By Clive Tesar
Sitting in a large hotel room in Ottawa, two of the three people who completed a Catlin Arctic Survey trek to the North Pole wore badges of their gruelling trip – frostbite scars on their faces. What kept them going to their polar destination said Ann Daniels, one of the trekkers, was the thought of the scientific value of the data they were collecting along the route. The three were holding a brief news conference before returning to England.
As the three team members walked an estimated 500 miles across the arctic ice they collected samples of Arctic Ocean water from eighteen different sites. Data from those sites will be put together with data from a static collection point north of Ellef Ringnes Island in the Canadian Arctic. Scientists, including one supported by WWF, used the camp as a place to sample water chemistry, and to gather samples of the building blocks of life in the Arctic Ocean, the tiny plants and animals known collectively as plankton.
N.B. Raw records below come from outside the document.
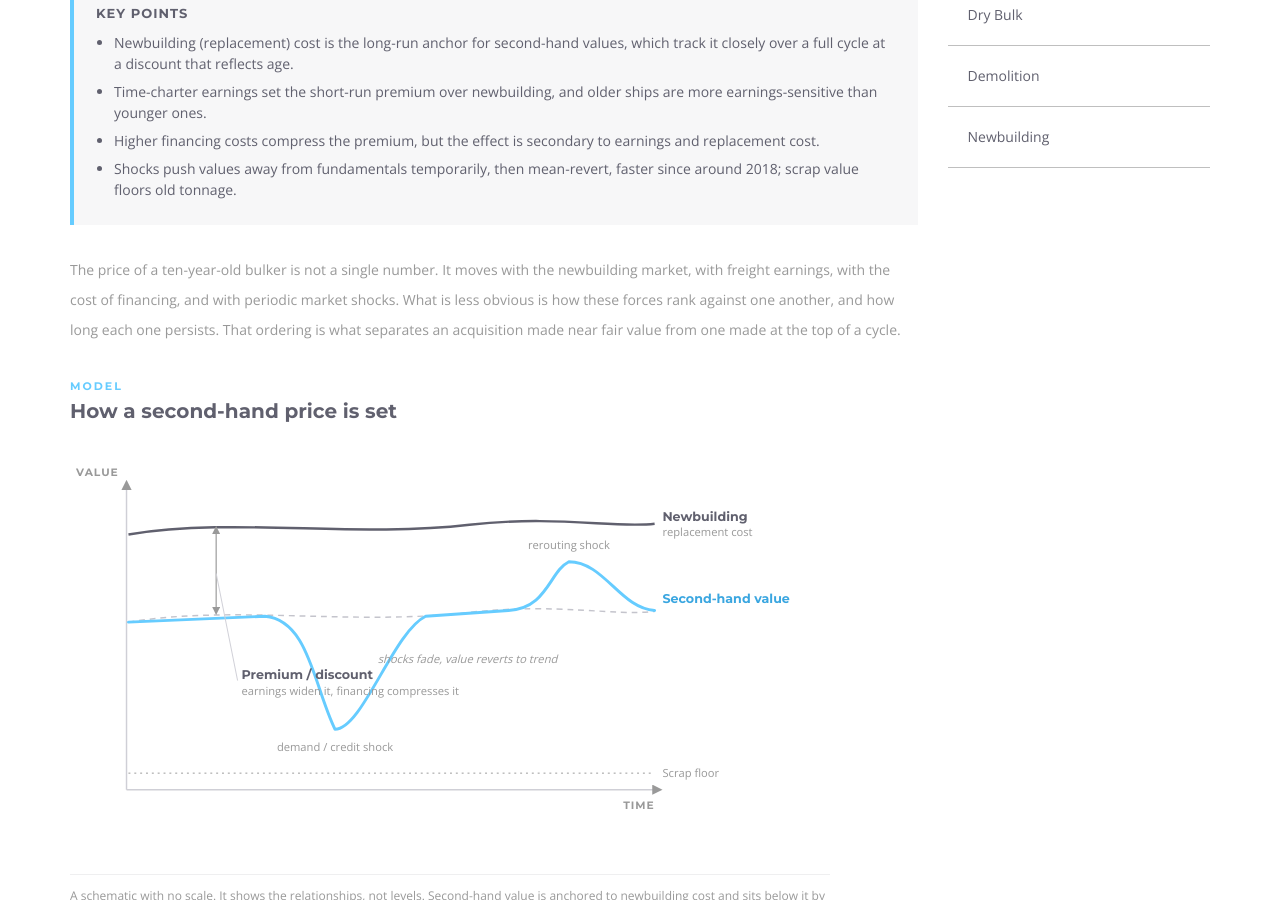
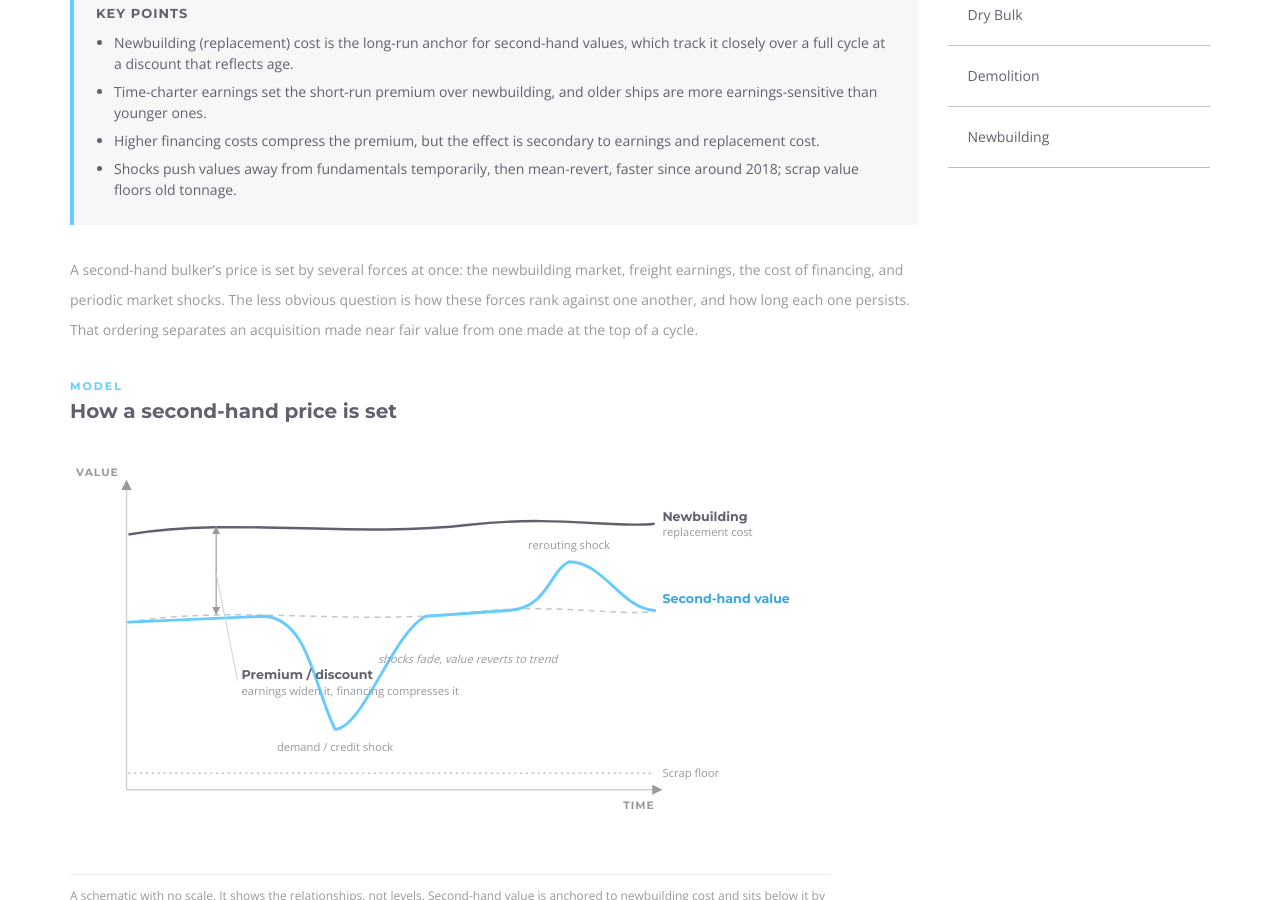
Before and after one commit to frelsea/frelsea.github.io, a Jekyll site: the page built from _posts/2026-06-22-what-drives-secondhand-dry-bulk-values.md, in a window 1280 px wide and 900 px high, scrolled down 978 px. Built offline with Jekyll 4.4.1, drawn with Linux system fonts in a browser that asks for light colours; some web fonts are replaced.

Commit message:
Replace rhetorical opener in second-hand values post with plain statement

```diff
--- a/_posts/2026-06-22-what-drives-secondhand-dry-bulk-values.md
+++ b/_posts/2026-06-22-what-drives-secondhand-dry-bulk-values.md
@@ -23,7 +23,7 @@ faq:
     a: "Shocks such as the 2008 financial crisis, COVID or the Red Sea rerouting push values away from fundamentals, but the deviations fade. Since around 2018 they have corrected faster, within months where they once took years, helped by better price transparency."
 ---
 
-The price of a ten-year-old bulker is not a single number. It moves with the newbuilding market, with freight earnings, with the cost of financing, and with periodic market shocks. What is less obvious is how these forces rank against one another, and how long each one persists. That ordering is what separates an acquisition made near fair value from one made at the top of a cycle.
+A second-hand bulker's price is set by several forces at once: the newbuilding market, freight earnings, the cost of financing, and periodic market shocks. The less obvious question is how these forces rank against one another, and how long each one persists. That ordering separates an acquisition made near fair value from one made at the top of a cycle.
 
 {% include secondhand-premium-chart.html %}
 
```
All of this effort was being expended to create a starting point for knowledge about the effects of ocean acidification in the Arctic. Ocean acidification has been described as the evil twin of climate change.
The build-up of carbon dioxide in our atmosphere is changing water chemistry, making oceans more acid. Some important ocean life is unable to tolerate the more acid conditions that are predicted to arise as carbon dioxide levels continue to rise.
Craig Stewart, Director of WWF Canada’s Arctic Programme, describes ocean acidification as “Probably the most insidious threat to the future of life in the Arctic.”
WWF continues its work with the Catlin Arctic Survey to ensure that the threat is better researched, and better known. Early results from this initial round of sampling are expected to be available this September.
The Catlin Arctic Survey 2010 focused on what is widely considered to be the ‘other’ carbon problem beyond climate change – that of ocean change, researching how greenhouse gases could affect the marine life of the Arctic ocean. Laura Edwards, a researcher from Bangor University in Wales, and Rod Macrae, Head of Communications at Geo Mission, blogged for WWF throughout the Survey from the Catlin Arctic Survey Ice Base in Nunavut, northern Canada.